GIVEN INFORMATION: Begin
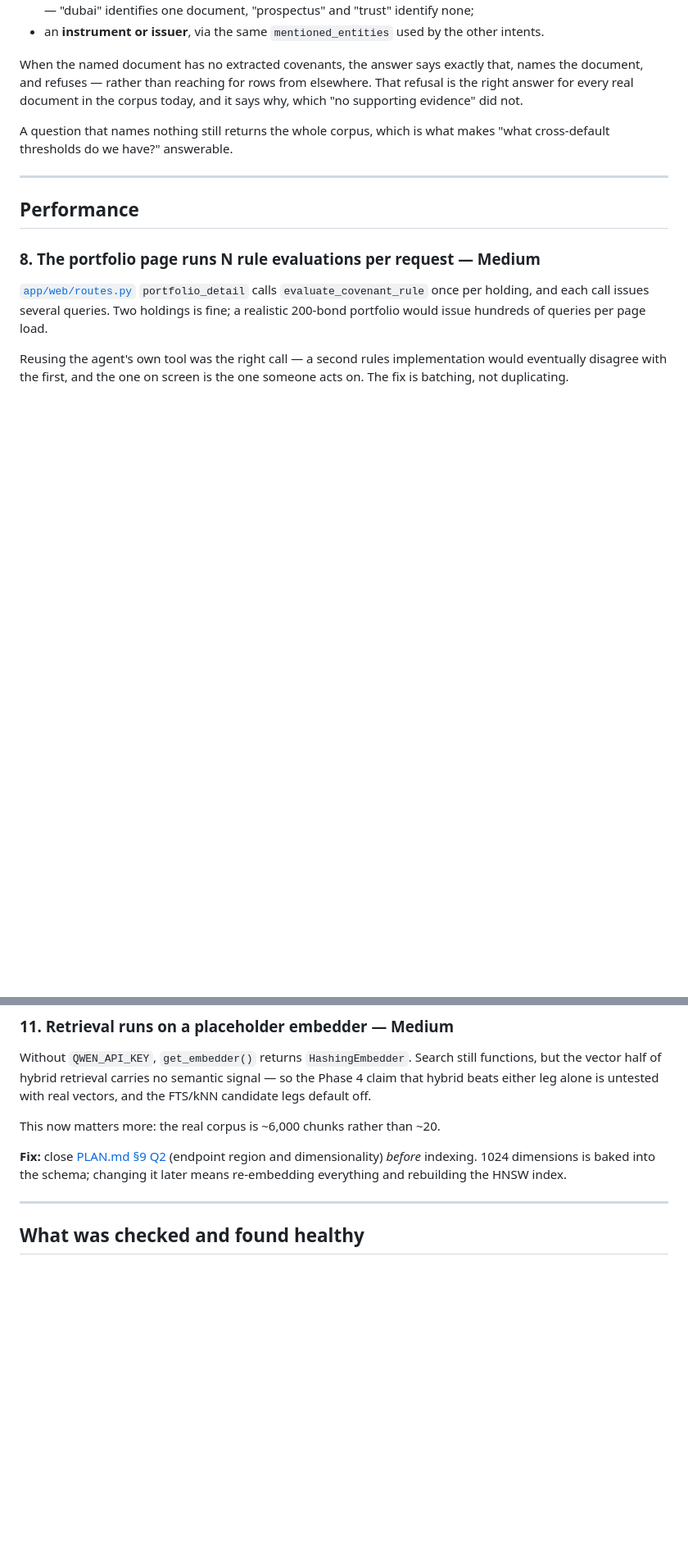
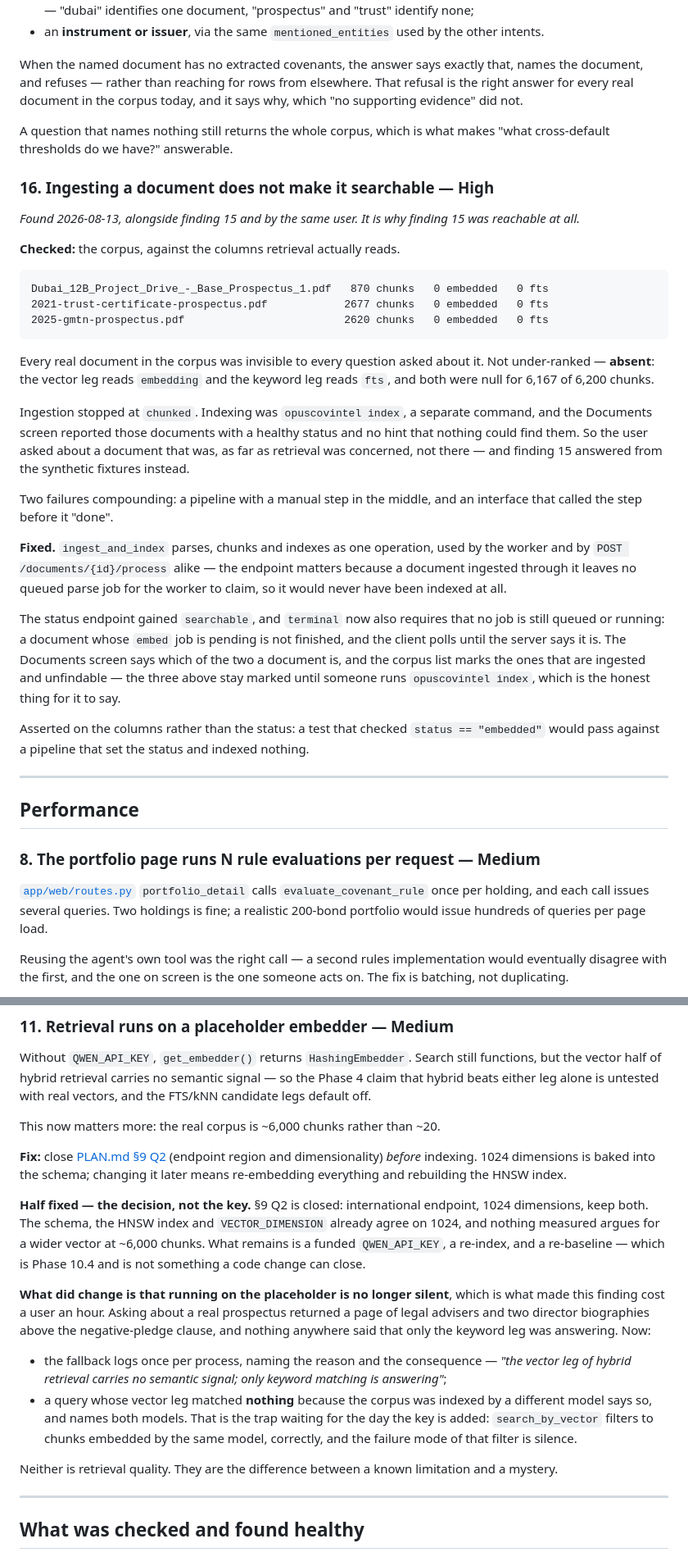
Before and after one commit to amdhd/OpusCoveIntel, a Markdown page: docs/review.md, 2 parts joined by grey strips. Shown at 82% size. Drawn GitHub-style; blank space fills up the shorter version.

````diff
--- a/docs/review.md
+++ b/docs/review.md
@@ -405,6 +406,44 @@ did not.
 A question that names nothing still returns the whole corpus, which is what makes "what
 cross-default thresholds do we have?" answerable.
 
+### 16. Ingesting a document does not make it searchable — High
+
+*Found 2026-08-13, alongside finding 15 and by the same user. It is why finding 15 was reachable
+at all.*
+
+**Checked:** the corpus, against the columns retrieval actually reads.
+
+```
+Dubai_12B_Project_Drive_-_Base_Prospectus_1.pdf   870 chunks   0 embedded   0 fts
+2021-trust-certificate-prospectus.pdf            2677 chunks   0 embedded   0 fts
+2025-gmtn-prospectus.pdf                         2620 chunks   0 embedded   0 fts
+```
+
+Every real document in the corpus was invisible to every question asked about it. Not
+under-ranked — **absent**: the vector leg reads `embedding` and the keyword leg reads `fts`, and
+both were null for 6,167 of 6,200 chunks.
+
+Ingestion stopped at `chunked`. Indexing was `opuscovintel index`, a separate command, and the
+Documents screen reported those documents with a healthy status and no hint that nothing could
+find them. So the user asked about a document that was, as far as retrieval was concerned, not
+there — and finding 15 answered from the synthetic fixtures instead.
+
+Two failures compounding: a pipeline with a manual step in the middle, and an interface that
+called the step before it "done".
+
+**Fixed.** `ingest_and_index` parses, chunks and indexes as one operation, used by the worker and
+by `POST /documents/{id}/process` alike — the endpoint matters because a document ingested through
+it leaves no queued parse job for the worker to claim, so it would never have been indexed at all.
+
+The status endpoint gained `searchable`, and `terminal` now also requires that no job is still
+queued or running: a document whose `embed` job is pending is not finished, and the client polls
+until the server says it is. The Documents screen says which of the two a document is, and the
+corpus list marks the ones that are ingested and unfindable — the three above stay marked until
+someone runs `opuscovintel index`, which is the honest thing for it to say.
+
+Asserted on the columns rather than the status: a test that checked `status == "embedded"` would
+pass against a pipeline that set the status and indexed nothing.
+
 ---
 
 ## Performance
@@ -485,6 +524,26 @@ This now matters more: the real corpus is ~6,000 chunks rather than ~20.
 1024 dimensions is baked into the schema; changing it later means re-embedding everything and
 rebuilding the HNSW index.
 
+**Half fixed — the decision, not the key.** §9 Q2 is closed: international endpoint, 1024
+dimensions, keep both. The schema, the HNSW index and `VECTOR_DIMENSION` already agree on 1024, and
+nothing measured argues for a wider vector at ~6,000 chunks. What remains is a funded
+`QWEN_API_KEY`, a re-index, and a re-baseline — which is Phase 10.4 and is not something a code
+change can close.
+
+**What did change is that running on the placeholder is no longer silent**, which is what made this
+finding cost a user an hour. Asking about a real prospectus returned a page of legal advisers and
+two director biographies above the negative-pledge clause, and nothing anywhere said that only the
+keyword leg was answering. Now:
+
+* the fallback logs once per process, naming the reason and the consequence — *"the vector leg of
+  hybrid retrieval carries no semantic signal; only keyword matching is answering"*;
+* a query whose vector leg matched **nothing** because the corpus was indexed by a different model
+  says so, and names both models. That is the trap waiting for the day the key is added:
+  `search_by_vector` filters to chunks embedded by the same model, correctly, and the failure mode
+  of that filter is silence.
+
+Neither is retrieval quality. They are the difference between a known limitation and a mystery.
+
 ---
 
 ## What was checked and found healthy
````
Also changed, not shown: other parts of docs/review.md (+5 -4 lines), PLAN.md (+19 -6 lines).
GIVEN INFORMATION: End
■ **ACTIVITY**:
Only a number is expected: the count of lines in the entries that include the string "keyword".

■ **OUTPUT FOR THIS TASK**:
3